The Lost 20%: A Hidden Network Cost

Publish date:

Cable operators at the Cable Show in
Chicago earlier this month saw a vast array of technology
and equipment, all promising to deliver some level of financial gain, many through network-capacity upgrades
for interactive applications. But network performance
can be dramatically improved without
an upgrade — and with a significant payback
— through what we call “The Lost 20%.”

The Lost 20% are disconnected set-tops that
can amount to a small fortune in network overhead
and costs, yet can boost an operator’s revenue
if brought under control. Compare the
number of set-tops in your inventory to the number
of paying set-tops. On most systems, we see
a 20% difference. The details show that some
are inventory, but most are unrecovered disconnects.
You may have written most of these
off . But they’re still out there, costing you bandwidth
and money.

An inactive set-top continues to affect your network because
it’s usually still defined in your addressability system.
It’s being polled during weekly chronic nonresponder cycles,
over multiple downstreams, in a futile attempt to find
it. On a system with 500,000 set-tops, that 20% represents
100,000 units, and we’ve seen chronic poll cycles last more
than five days. So much for quick overnight polls.

And what about an operator’s on-account set-tops?

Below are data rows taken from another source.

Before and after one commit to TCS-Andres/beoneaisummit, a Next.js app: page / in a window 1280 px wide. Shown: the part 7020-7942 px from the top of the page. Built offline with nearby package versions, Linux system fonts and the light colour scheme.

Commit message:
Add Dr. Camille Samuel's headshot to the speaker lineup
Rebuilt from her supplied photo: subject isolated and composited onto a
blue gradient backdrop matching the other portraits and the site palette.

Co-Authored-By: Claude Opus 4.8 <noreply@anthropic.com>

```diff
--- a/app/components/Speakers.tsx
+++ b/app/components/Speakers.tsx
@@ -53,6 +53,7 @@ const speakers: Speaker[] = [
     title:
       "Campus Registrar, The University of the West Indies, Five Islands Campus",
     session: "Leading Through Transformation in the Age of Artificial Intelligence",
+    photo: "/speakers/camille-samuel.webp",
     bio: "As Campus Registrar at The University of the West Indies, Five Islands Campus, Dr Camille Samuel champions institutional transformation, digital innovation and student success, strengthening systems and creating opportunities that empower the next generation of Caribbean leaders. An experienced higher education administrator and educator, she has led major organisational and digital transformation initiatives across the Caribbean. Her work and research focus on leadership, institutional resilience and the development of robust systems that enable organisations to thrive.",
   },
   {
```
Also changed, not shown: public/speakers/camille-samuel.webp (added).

Many
have a last-reported transmit level at the top of the allowed
range. For a chronic or power-level poll, these units will generate
several messages, starting at the lowest level, and increase
their transmit power until they’re acknowledged
— or ultimately give up. At the margins, these set-tops may
be generating multiple retries in their ordinary communication
for video on demand, switched digital video, pay-perview
reporting or network-address acquisition. Added up,
it’s a network cacophony most systems don’t measure.

How many set-tops can a return path

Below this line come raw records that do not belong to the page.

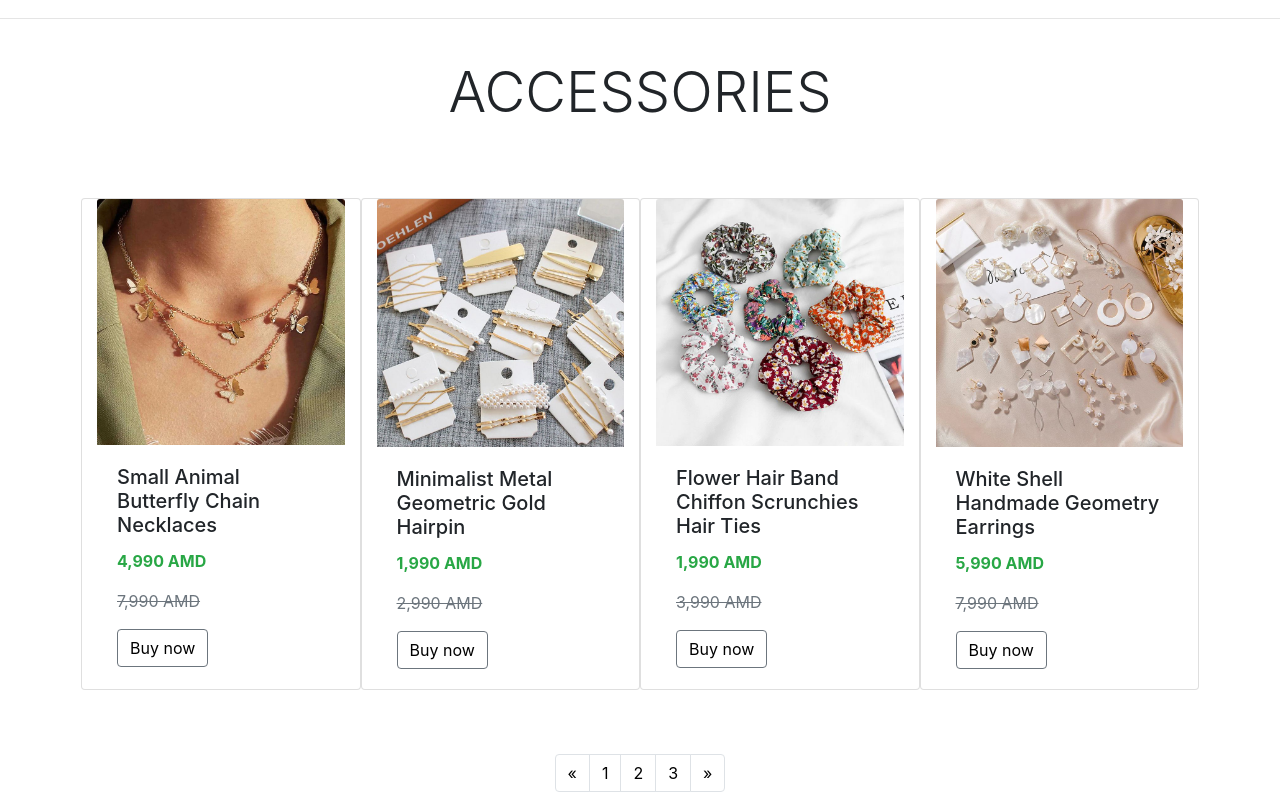
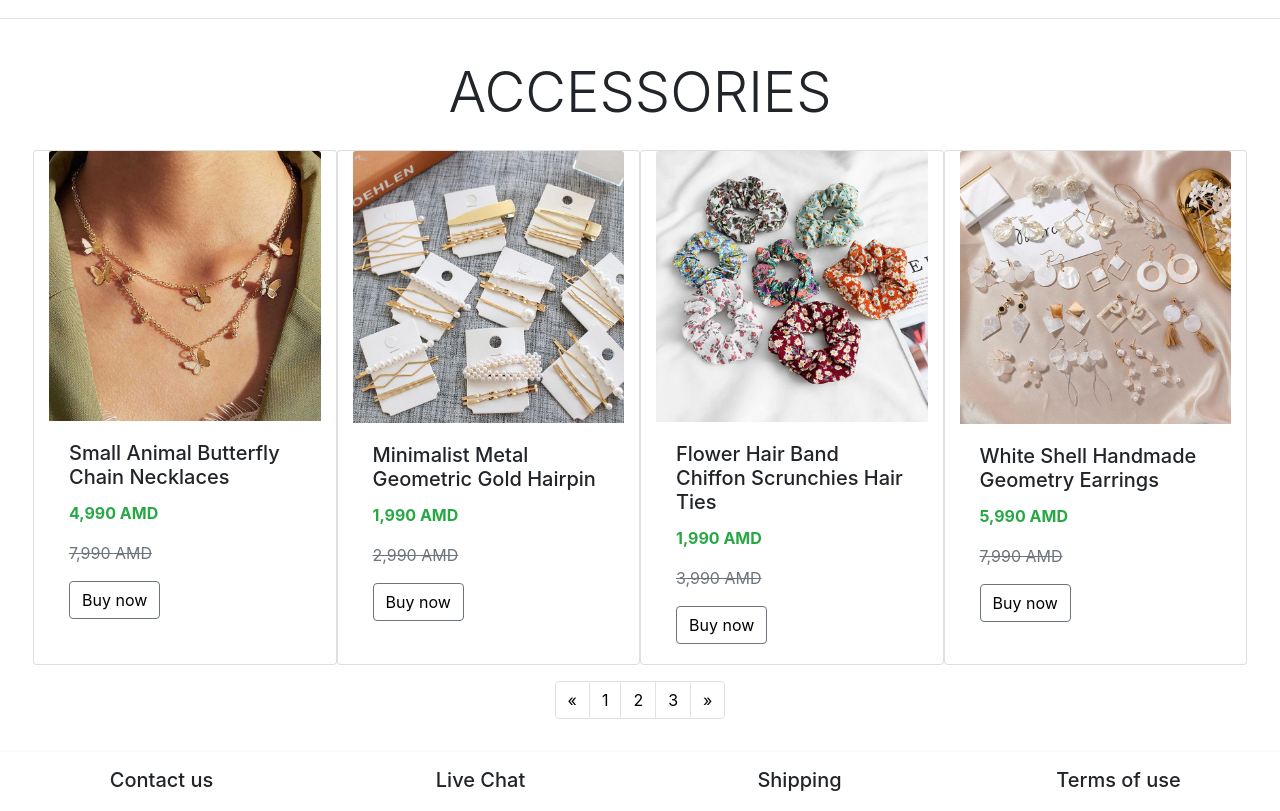
Before and after one commit to anushmercury/shop, a plain HTML site: page index.html in a window 1280 px wide. Shown: the part 3760-4571 px from the top of the page. Drawn offline with nearby package versions, Linux system fonts and the light colour scheme.

Commit message:
Add files via upload

```diff
--- a/index.html
+++ b/index.html
@@ -382,8 +382,8 @@
 <br>
 <div class="row">
     <h1 class="text-center display-4 mx-auto text-uppercase">Accessories</h1>
-  <div class="w-100 p-5 d-lg-flex flex-row mx-5 justify-content-center">
-    <div class="card col-lg-3 col-sm-6 col my-3">
+  <div class="w-100 d-lg-flex flex-row mx-5 justify-content-center">
+    <div class="card mx-auto col-lg-3 col-sm-6 col my-3">
   <img src="img\ruijkyr.JPG" class="card-img-top" alt="...">
   <div class="card-body">
     <h5 class="card-title">Small Animal Butterfly Chain Necklaces</h5>
@@ -392,7 +392,7 @@
     <a href="#" class="btn btn-outline-secondary">Buy now</a>
   </div>
 </div>
-<div class="card col-lg-3 col-sm-6 col my-3">
+<div class="card mx-auto col-lg-3 col-sm-6 col my-3">
   <img src="img\jwryjr.JPG" class="card-img-top" alt="...">
   <div class="card-body">
     <h5 class="card-title">Minimalist Metal Geometric Gold Hairpin</h5>
@@ -402,7 +402,7 @@
   </div>
 </div>
 
-<div class="card col-lg-3 col-sm-6 col my-3">
+<div class="card mx-auto col-lg-3 col-sm-6 col my-3">
   <img src="img\6ikw57i.JPG" class="card-img-top" alt="...">
   <div class="card-body">
     <h5 class="card-title">Flower Hair Band Chiffon Scrunchies Hair Ties</h5>
@@ -411,7 +411,7 @@
     <a href="#" class="btn btn-outline-secondary">Buy now</a>
   </div>
 </div>
-<div class="card col-lg-3 col-sm-6 col my-3">
+<div class="card mx-auto col-lg-3 col-sm-6 col my-3">
   <img src="img\o976p6.JPG" class="card-img-top" alt="...">
   <div class="card-body">
     <h5 class="card-title">White Shell Handmade Geometry Earrings</h5>
```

Our audits show an average of about 1,000
set-tops per return demodulator, and we see
operators building out to lower this number.
Capacity planning is a black art, with operators
wishing for some kind of analyzer to show
them what’s happening on the plant side. But
we’ve seen a system with 2,000 set-tops per
path, an excellent nonresponse rate, no perceptible
problem with VOD or capacity, and a
happy subscriber base. It’s no coincidence that
when this system disables a set-top, its polling is
turned off . Field techs are trained to check and
correct transmit-level issues whenever they enter a home,
with automated, post-call verification and reporting by tech
and supervisor.

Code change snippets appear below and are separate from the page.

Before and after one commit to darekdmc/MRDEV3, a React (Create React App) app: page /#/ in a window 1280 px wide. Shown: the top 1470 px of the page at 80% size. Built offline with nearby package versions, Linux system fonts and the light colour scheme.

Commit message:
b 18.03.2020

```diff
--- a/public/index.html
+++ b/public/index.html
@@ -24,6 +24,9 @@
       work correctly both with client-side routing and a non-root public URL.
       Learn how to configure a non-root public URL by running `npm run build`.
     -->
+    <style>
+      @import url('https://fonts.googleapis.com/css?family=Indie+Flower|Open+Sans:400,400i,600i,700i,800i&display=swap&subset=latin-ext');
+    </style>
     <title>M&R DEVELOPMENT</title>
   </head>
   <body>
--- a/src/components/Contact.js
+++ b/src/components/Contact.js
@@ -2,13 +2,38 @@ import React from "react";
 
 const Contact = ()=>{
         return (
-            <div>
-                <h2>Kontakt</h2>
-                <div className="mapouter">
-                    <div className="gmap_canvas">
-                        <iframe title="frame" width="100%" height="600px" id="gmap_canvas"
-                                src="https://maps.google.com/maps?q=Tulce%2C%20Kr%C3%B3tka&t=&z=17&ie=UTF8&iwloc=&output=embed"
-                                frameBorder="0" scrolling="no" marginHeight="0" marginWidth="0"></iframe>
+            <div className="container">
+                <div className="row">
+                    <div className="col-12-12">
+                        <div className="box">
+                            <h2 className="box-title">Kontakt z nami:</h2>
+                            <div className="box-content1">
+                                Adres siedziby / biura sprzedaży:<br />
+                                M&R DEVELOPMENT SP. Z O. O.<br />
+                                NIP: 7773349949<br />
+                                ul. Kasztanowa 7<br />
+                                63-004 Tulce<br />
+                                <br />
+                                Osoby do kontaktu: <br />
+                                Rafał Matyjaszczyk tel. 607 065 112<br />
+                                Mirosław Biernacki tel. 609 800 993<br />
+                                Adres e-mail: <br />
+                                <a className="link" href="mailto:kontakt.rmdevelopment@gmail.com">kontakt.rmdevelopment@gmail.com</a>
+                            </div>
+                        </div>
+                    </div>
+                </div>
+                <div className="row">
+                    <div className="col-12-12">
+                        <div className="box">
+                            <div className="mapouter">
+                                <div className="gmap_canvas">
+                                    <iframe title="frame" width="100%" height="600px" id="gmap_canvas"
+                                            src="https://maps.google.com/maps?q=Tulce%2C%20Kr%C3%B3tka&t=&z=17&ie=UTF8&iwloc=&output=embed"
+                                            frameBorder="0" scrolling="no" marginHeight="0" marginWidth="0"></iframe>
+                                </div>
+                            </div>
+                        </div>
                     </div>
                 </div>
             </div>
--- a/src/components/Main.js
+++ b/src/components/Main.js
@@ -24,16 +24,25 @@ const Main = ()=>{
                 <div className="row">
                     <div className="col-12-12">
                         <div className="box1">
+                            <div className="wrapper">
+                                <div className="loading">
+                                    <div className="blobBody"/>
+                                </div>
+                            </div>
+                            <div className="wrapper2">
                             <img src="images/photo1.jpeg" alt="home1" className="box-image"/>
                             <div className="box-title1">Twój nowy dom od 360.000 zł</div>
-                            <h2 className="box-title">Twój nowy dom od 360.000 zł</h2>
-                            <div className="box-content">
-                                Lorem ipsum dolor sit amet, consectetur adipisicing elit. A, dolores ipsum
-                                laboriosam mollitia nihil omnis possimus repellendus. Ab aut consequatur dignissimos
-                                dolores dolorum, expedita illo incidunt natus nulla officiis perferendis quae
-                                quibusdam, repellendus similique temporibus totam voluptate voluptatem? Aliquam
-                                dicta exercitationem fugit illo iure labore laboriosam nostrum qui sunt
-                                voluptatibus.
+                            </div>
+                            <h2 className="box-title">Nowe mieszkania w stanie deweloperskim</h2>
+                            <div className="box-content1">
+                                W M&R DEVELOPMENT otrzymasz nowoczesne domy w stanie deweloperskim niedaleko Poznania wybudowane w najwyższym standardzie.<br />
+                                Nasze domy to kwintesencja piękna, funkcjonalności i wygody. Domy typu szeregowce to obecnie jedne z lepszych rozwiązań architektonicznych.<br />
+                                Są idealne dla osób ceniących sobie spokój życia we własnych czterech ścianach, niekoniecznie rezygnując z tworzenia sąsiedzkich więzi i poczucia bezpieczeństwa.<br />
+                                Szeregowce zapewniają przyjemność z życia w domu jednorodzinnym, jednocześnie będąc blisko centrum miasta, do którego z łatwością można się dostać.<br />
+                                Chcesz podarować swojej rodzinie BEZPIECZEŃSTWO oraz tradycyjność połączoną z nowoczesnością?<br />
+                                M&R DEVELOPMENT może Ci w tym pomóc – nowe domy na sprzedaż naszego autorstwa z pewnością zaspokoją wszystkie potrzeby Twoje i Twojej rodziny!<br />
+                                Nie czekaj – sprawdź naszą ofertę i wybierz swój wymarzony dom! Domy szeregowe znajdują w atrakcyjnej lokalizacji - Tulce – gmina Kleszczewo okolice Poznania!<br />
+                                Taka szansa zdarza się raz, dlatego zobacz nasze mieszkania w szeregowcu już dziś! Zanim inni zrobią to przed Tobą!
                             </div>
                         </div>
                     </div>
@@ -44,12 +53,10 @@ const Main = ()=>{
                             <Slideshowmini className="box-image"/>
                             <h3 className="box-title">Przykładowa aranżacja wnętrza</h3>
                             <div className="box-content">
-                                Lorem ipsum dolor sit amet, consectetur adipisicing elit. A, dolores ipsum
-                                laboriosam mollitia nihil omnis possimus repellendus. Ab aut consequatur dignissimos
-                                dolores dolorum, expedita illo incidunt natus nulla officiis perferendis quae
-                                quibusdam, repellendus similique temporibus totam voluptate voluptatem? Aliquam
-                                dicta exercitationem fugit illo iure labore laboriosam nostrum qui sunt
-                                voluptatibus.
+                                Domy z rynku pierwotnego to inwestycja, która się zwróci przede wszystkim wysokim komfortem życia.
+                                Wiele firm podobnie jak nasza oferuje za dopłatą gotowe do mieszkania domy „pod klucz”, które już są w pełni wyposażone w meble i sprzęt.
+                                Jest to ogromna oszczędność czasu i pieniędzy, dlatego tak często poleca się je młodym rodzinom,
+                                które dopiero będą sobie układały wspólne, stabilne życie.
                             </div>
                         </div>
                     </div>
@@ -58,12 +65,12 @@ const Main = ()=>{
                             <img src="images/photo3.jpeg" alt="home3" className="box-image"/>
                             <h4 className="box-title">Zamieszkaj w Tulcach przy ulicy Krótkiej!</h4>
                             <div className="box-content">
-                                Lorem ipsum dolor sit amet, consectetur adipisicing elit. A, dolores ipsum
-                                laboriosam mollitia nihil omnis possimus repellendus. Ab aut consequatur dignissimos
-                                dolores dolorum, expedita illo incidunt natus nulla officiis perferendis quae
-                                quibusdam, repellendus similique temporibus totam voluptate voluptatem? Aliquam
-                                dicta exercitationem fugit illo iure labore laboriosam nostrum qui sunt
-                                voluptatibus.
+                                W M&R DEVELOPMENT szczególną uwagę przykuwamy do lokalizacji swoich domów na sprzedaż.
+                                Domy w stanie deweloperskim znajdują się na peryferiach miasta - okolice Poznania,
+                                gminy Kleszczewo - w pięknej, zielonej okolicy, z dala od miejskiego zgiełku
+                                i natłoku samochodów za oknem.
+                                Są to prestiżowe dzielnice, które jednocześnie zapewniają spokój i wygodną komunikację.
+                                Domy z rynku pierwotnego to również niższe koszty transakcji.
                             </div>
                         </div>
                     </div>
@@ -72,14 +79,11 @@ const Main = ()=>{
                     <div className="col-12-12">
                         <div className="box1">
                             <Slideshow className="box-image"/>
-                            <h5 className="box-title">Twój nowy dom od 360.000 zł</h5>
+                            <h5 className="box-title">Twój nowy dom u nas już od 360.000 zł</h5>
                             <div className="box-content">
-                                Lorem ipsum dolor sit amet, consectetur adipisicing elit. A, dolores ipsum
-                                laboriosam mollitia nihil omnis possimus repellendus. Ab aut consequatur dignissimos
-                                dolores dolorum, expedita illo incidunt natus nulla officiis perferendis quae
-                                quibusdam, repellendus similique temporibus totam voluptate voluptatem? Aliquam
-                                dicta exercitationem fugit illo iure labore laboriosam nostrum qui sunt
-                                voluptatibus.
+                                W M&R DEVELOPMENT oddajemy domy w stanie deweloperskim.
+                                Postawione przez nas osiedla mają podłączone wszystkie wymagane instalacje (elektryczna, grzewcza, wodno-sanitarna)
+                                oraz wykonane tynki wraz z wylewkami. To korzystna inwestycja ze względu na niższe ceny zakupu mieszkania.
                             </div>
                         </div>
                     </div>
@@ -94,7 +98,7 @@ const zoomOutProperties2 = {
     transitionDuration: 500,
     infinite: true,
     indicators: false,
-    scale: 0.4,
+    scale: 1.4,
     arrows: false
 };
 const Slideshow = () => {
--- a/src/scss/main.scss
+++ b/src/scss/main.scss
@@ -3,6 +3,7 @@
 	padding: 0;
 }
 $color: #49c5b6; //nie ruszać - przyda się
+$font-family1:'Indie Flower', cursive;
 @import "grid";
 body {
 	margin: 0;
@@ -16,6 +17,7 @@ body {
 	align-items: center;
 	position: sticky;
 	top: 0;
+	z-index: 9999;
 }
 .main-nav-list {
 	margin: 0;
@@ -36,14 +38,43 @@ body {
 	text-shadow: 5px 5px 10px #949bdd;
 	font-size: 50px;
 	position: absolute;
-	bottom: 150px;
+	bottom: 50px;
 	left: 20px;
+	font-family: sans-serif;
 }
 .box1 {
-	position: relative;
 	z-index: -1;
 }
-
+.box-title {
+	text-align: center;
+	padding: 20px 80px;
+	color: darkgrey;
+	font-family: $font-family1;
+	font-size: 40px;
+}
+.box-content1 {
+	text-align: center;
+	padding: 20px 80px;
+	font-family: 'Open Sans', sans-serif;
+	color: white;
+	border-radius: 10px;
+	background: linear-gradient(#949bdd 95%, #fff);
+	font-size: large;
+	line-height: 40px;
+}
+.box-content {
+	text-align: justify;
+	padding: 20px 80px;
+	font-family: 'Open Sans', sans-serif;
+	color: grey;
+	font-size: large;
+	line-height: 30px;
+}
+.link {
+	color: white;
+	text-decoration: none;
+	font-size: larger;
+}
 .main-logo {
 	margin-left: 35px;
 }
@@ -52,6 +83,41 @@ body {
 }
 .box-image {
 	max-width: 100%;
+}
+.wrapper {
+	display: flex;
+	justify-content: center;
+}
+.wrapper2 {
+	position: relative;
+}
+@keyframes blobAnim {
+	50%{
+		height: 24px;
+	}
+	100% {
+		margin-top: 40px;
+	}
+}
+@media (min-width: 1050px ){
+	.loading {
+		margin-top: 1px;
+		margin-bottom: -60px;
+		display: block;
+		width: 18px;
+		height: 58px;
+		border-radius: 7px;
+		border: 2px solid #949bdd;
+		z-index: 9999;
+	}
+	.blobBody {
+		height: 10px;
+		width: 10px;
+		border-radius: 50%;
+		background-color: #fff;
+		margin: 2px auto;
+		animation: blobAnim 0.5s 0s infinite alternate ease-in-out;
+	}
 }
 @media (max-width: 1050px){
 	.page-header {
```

With the right tools and processes, the payback is clear.
Cleanups have reduced chronic non-responder poll cycles
from five days to 12 hours. When deactivation commands
are sent to each set-top, tracking results shows units coming
back to paying status after being allegedly disabled for
months — in some cases, as many as 1%. When a new account
is valued at $1,000 the first year, and you’ve avoided
some node splits by reducing unnecessary traffic, this has
a major impact on the bottom line.

R.J. Juneau is chief technology officer of Maxxian.